Depression is a real illness and, thus, should be taken seriously and managed properly. There are common signs and symptoms, but the condition also takes different forms in different people. The important thing to remember is that depression can be treated and to let those who are depressed know that they are not alone.
What signs and symptoms should you watch out for?
According to the National Institute of Mental Health (NIMH), common signs and symptoms of depression include:
• Persistent sad, anxious, or “empty” mood
• Feelings of hopelessness, pessimism
• Feelings of guilt, worthlessness, helplessness
• Loss of interest or pleasure in hobbies and activities
• Decreased energy, fatigue, being “slowed down”
• Difficulty concentrating, remembering, making decisions
• Difficulty sleeping, early-morning awakening, or oversleeping
• Appetite and/or weight changes
• Thoughts of death or suicide, suicide attempts
• Restlessness, irritability
• Persistent physical symptoms
What are the factors that contribute to depression?
• Life events, such as the loss of a loved one; a traumatic experience, especially during childhood or adolescence; or a difficult relationship.
• A difficult and long-term or fatal medical condition.
• High levels of anxiety during teenage years.
• Intensely stressful situations.
• Certain medications.
• History of depression in the family.
• Brain biology and chemistry.
• Hormonal factors.
Why should depression be taken seriously?
It can take over one’s life. Depression often manifests as sadness, but it is more than that. It can adversely affect various aspects of a person’s life – their relationships, work, studies, sleep, and overall health. The negative emotions and thoughts are often relentless and intense – so much so that, if left untreated, it can manifest as a physical illness and lead to a serious health condition.
It creates isolation. Most people who are depressed feel isolated because they fear being judged as weak, unstable, overly dramatic, or even crazy; and so they keep their suffering to themselves and do not seek help. The persistent stigma that surrounds depression also leads to the very real worry that the person’s relationship/s or job will be jeopardized should they seek treatment and be diagnosed with the condition. The feeling of isolation is both created by others – through their judgment – and the depressed, themselves – when they push people away.
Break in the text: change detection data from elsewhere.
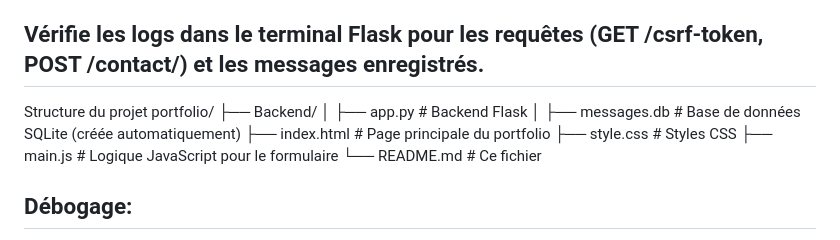
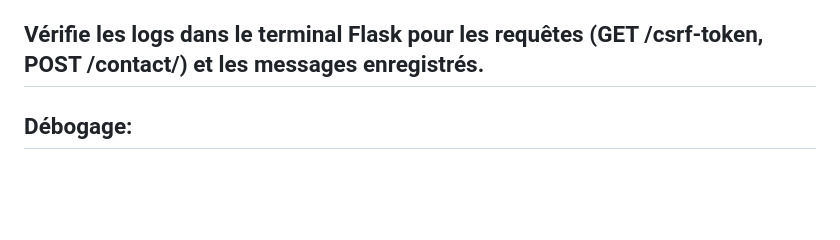
Before and after one commit to MaghrebiMoufida/Portfolio_Personnel, a Markdown page: README.md, the part around the change. GitHub-like rendering; blank space fills up the shorter version.

```diff
--- a/README.md
+++ b/README.md
@@ -84,16 +84,6 @@ Un message de confirmation ou d'erreur s'affiche après soumission.
 
 ## Vérifie les logs dans le terminal Flask pour les requêtes (GET /csrf-token, POST /contact/) et les messages enregistrés.
 
-Structure du projet
-portfolio/
-├── Backend/
-│   ├── app.py              # Backend Flask
-│   ├── messages.db         # Base de données SQLite (créée automatiquement)
-├── index.html              # Page principale du portfolio
-├── style.css               # Styles CSS
-├── main.js                 # Logique JavaScript pour le formulaire
-└── README.md               # Ce fichier
-
 ## Débogage:
 
 Logs Flask : Vérifie les logs dans le terminal où app.py s'exécute pour diagnostiquer les erreurs.
```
It is destructive. And it can lead to disastrous and tragic outcomes. The emotions, thoughts, and behaviors associated with depression feed on each other, and this is what often leads to the feeling of being “sucked into a black hole” that those who have been depressed for a prolonged period experience. Untreated depression not only has the great potential to destroy relationships, but also entire lives.
If you think that you may be depressed, the NIMH recommends making an appointment with a primary care doctor or a health provider specializing in mental health conditions as soon as possible. If someone you know is showing symptoms of depression and you’re not sure how to help them seek treatment, you may also seek the advice of a family medicine practitioner on how you can safely approach the situation.